On Monday, Trevor Eckhart, an Android app developer from Connecticut, posted a video on YouTube divulging how the software from Silicon Valley-company Carrier IQ recorded each of his keystrokes in real time.

The 25-year-old systems administrator pressed the keystrokes into a stock HTC EVO handset that had been reset to factory settings. He used a packet sniffer while his device was in airplane mode to demonstrate how each numeric tap and every received text message is logged by the software.

Eckhart typed in the words hello world. The Carrier IQ software recorded the words dispatch even before it was displayed on the handset.

He said that the HTC device was purely for demonstration purposes and that this software is a danger to Blackberrys and many other Android-powered smartphones.

The Carrier IQ software even recorded Eckhart's physical location after he connected the device to Wi-Fi and denied the Google request to share his geographical position.

We can see that Carrier IQ is querying these strings over my wireless network [with] no 3G connectivity and it is reading HTTPS, he said.

Paul Ohm, a former Justice Department prosecutor and law professor at the University of Colorado Law School, spoke to Forbes about the issue and underlined that this is not just creepy but potentially illegal.

If CarrierIQ has gotten the handset manufactures to install secret software that records keystrokes intended for text messaging and the Internet and are sending some of that information back somewhere, this is very likely a federal wiretap. he said. And that gives the people wiretapped the right to sue and provides for significant monetary damages.

Ohm emphasizes the illegality shown in the YouTube video, citing the Wiretap Act under the Electronic Communications Privacy Act of 1986.

Because this happens with text messages as they're being sent, a quintessentially streaming form of communication, it seems like exactly the kind of thing the wiretap act is meant to prevent, he said. When I was at the Justice Department, we definitely prosecuted people for installing software with these kinds of capabilities on personal computers.

The Carrier IQ software is reportedly so deeply embedded in millions of devices that it is hard to detect and even harder to remove.

Carrier IQ VP of Marketing Andrew Coward denied any allegations that the software posed a privacy threat because of its keystroke logging. Our technology is not real time, he said to The Register. It's not constantly reporting back. It's gathering information up and is usually transmitted in small doses.

The company has not publicly responded to the issue, but has posted a memorandum on its Web site.

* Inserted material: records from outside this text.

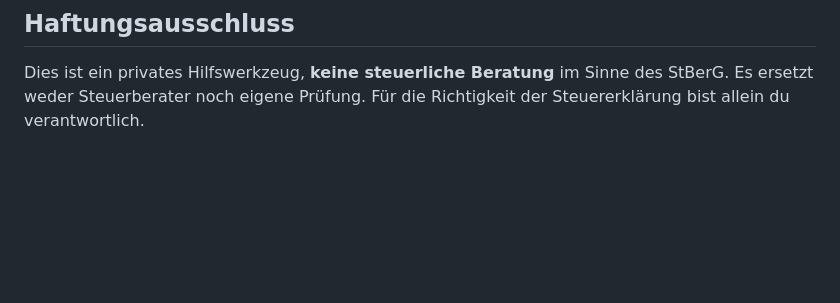
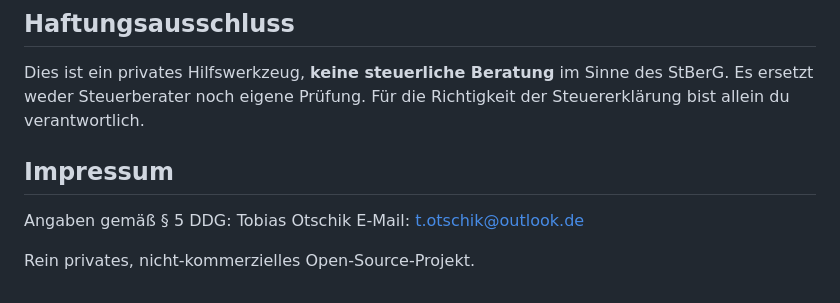
Before and after one commit to otschak/kap-rechner-ibkr, a Markdown page: README.md, the part around the change. Drawn GitHub-style; blank space fills up the shorter version.

Commit message:
Update README with disclaimer and contact details
Added contact information and disclaimer to README.

```diff
--- a/README.md
+++ b/README.md
@@ -60,3 +60,11 @@ MIT — siehe `LICENSE`. Trag deinen Namen in die Copyright-Zeile ein.
 ## Haftungsausschluss
 Dies ist ein privates Hilfswerkzeug, **keine steuerliche Beratung** im Sinne des StBerG. Es ersetzt
 weder Steuerberater noch eigene Prüfung. Für die Richtigkeit der Steuererklärung bist allein du verantwortlich.
+
+## Impressum
+
+Angaben gemäß § 5 DDG:
+Tobias Otschik
+E-Mail: t.otschik@outlook.de
+
+Rein privates, nicht-kommerzielles Open-Source-Projekt.
```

Carrier IQ delivers Mobile Intelligence on the performance of mobile devices and networks to assist operators and device manufacturers in delivering high quality products and services to their customers. We do this by counting and measuring operational information in mobile devices - feature phones, smartphones and tablets. This information is used by our customers as a mission critical tool to improve the quality of the network, understand device issues and ultimately improve the user experience. Our software is embedded by device manufacturers along with other diagnostic tools and software prior to shipment.

The company claims that it is counting and summarizing performance, not recording keystrokes or providing tracking tools. It cites the stringent policies and obligations on data collection requested by their customers.

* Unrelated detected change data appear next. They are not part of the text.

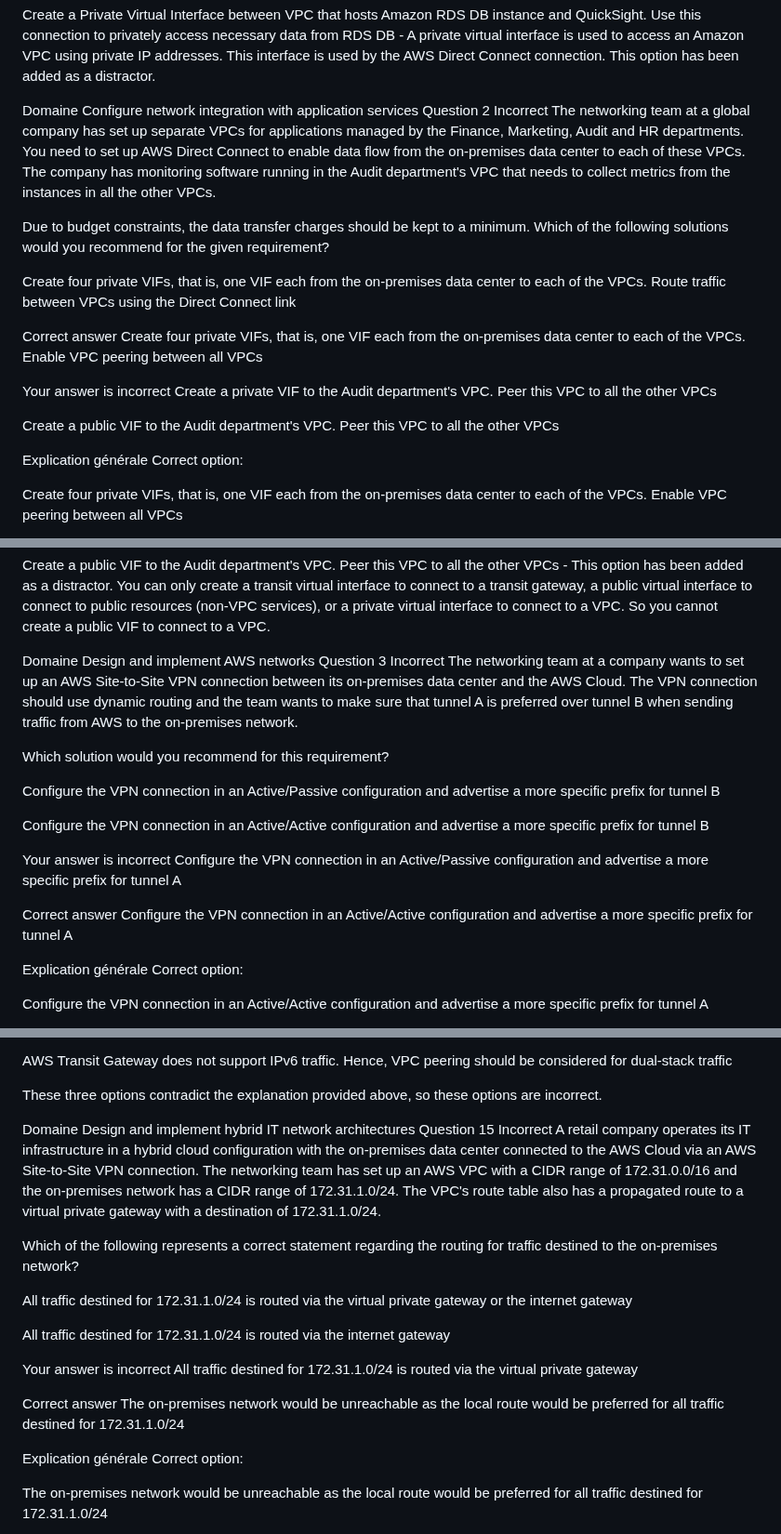
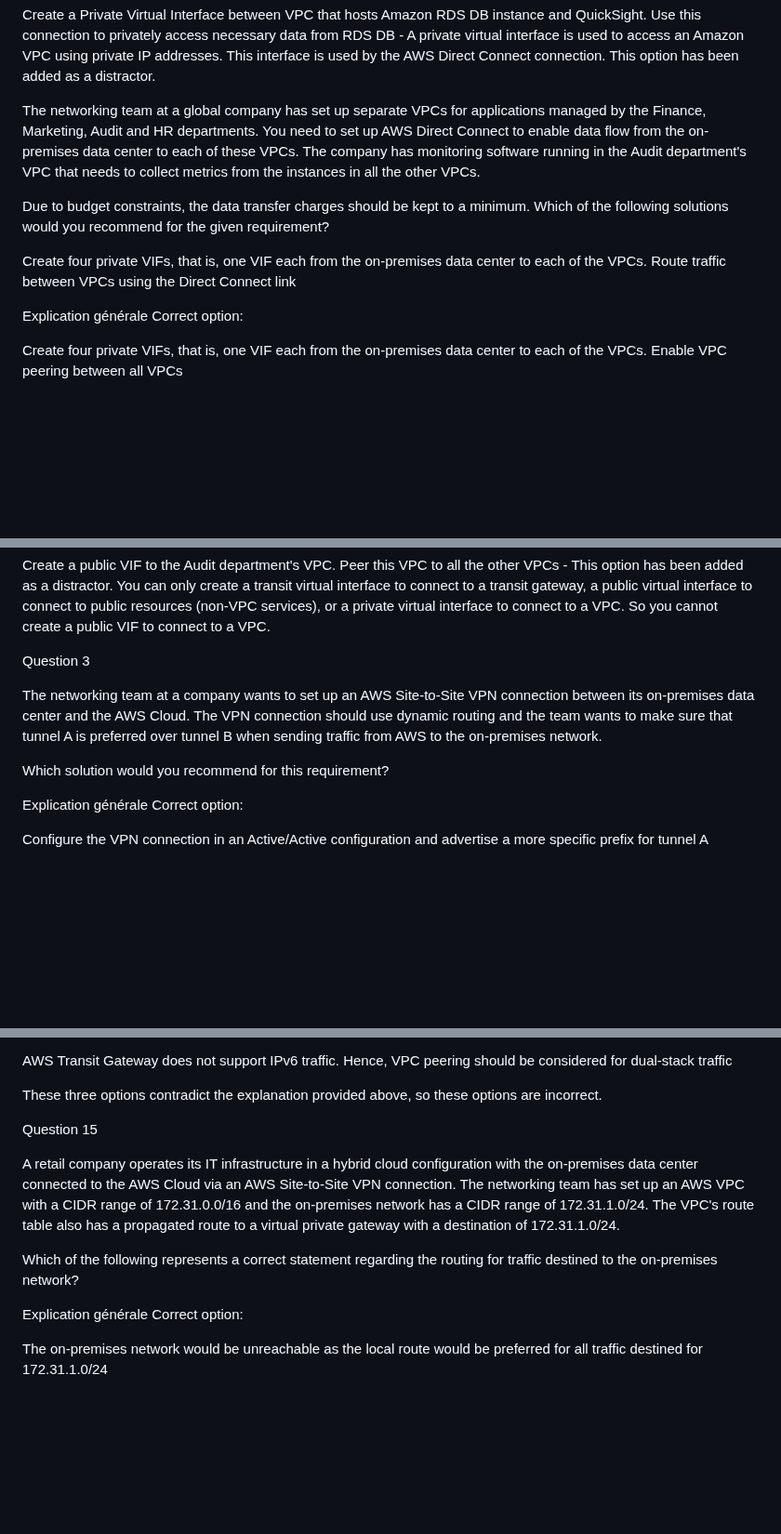
Before and after one commit to nizarajroud/AWS-NAS, a Markdown page: README.md, 3 parts joined by grey strips. Shown at 93% size. Rendered like a GitHub page; blank space fills up the shorter version.

```diff
--- a/README.md
+++ b/README.md
@@ -37,23 +29,14 @@ Create a Private Virtual Interface between VPC that hosts Amazon RDS DB instance
 
 
 
-Domaine
-Configure network integration with application services
-Question 2
-Incorrect
+
 The networking team at a global company has set up separate VPCs for applications managed by the Finance, Marketing, Audit and HR departments. You need to set up AWS Direct Connect to enable data flow from the on-premises data center to each of these VPCs. The company has monitoring software running in the Audit department's VPC that needs to collect metrics from the instances in all the other VPCs.
 
 Due to budget constraints, the data transfer charges should be kept to a minimum. Which of the following solutions would you recommend for the given requirement?
 
 Create four private VIFs, that is, one VIF each from the on-premises data center to each of the VPCs. Route traffic between VPCs using the Direct Connect link
 
-Correct answer
-Create four private VIFs, that is, one VIF each from the on-premises data center to each of the VPCs. Enable VPC peering between all VPCs
 
-Your answer is incorrect
-Create a private VIF to the Audit department's VPC. Peer this VPC to all the other VPCs
-
-Create a public VIF to the Audit department's VPC. Peer this VPC to all the other VPCs
 
 Explication générale
 Correct option:
@@ -85,23 +68,14 @@ Create a public VIF to the Audit department's VPC. Peer this VPC to all the othe
 
 
 
-Domaine
-Design and implement AWS networks
+
 Question 3
-Incorrect
+
 The networking team at a company wants to set up an AWS Site-to-Site VPN connection between its on-premises data center and the AWS Cloud. The VPN connection should use dynamic routing and the team wants to make sure that tunnel A is preferred over tunnel B when sending traffic from AWS to the on-premises network.
 
 Which solution would you recommend for this requirement?
 
-Configure the VPN connection in an Active/Passive configuration and advertise a more specific prefix for tunnel B
 
-Configure the VPN connection in an Active/Active configuration and advertise a more specific prefix for tunnel B
-
-Your answer is incorrect
-Configure the VPN connection in an Active/Passive configuration and advertise a more specific prefix for tunnel A
-
-Correct answer
-Configure the VPN connection in an Active/Active configuration and advertise a more specific prefix for tunnel A
 
 Explication générale
 Correct option:
@@ -287,23 +214,13 @@ These three options contradict the explanation provided above, so these options
 
 
 
-Domaine
-Design and implement hybrid IT network architectures
+
 Question 15
-Incorrect
+
 A retail company operates its IT infrastructure in a hybrid cloud configuration with the on-premises data center connected to the AWS Cloud via an AWS Site-to-Site VPN connection. The networking team has set up an AWS VPC with a CIDR range of 172.31.0.0/16 and the on-premises network has a CIDR range of 172.31.1.0/24. The VPC's route table also has a propagated route to a virtual private gateway with a destination of 172.31.1.0/24.
 
 Which of the following represents a correct statement regarding the routing for traffic destined to the on-premises network?
 
-All traffic destined for 172.31.1.0/24 is routed via the virtual private gateway or the internet gateway
-
-All traffic destined for 172.31.1.0/24 is routed via the internet gateway
-
-Your answer is incorrect
-All traffic destined for 172.31.1.0/24 is routed via the virtual private gateway
-
-Correct answer
-The on-premises network would be unreachable as the local route would be preferred for all traffic destined for 172.31.1.0/24
 
 Explication générale
 Correct option:
```
Also changed, not shown: other parts of README.md (+1 -56 lines).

The information gathered by Carrier IQ is done so for the exclusive use of that customer, and Carrier IQ does not sell personal subscriber information to 3rd parties. The information derived from devices is encrypted and secured within our customer's network or in our audited and customer-approved facilities.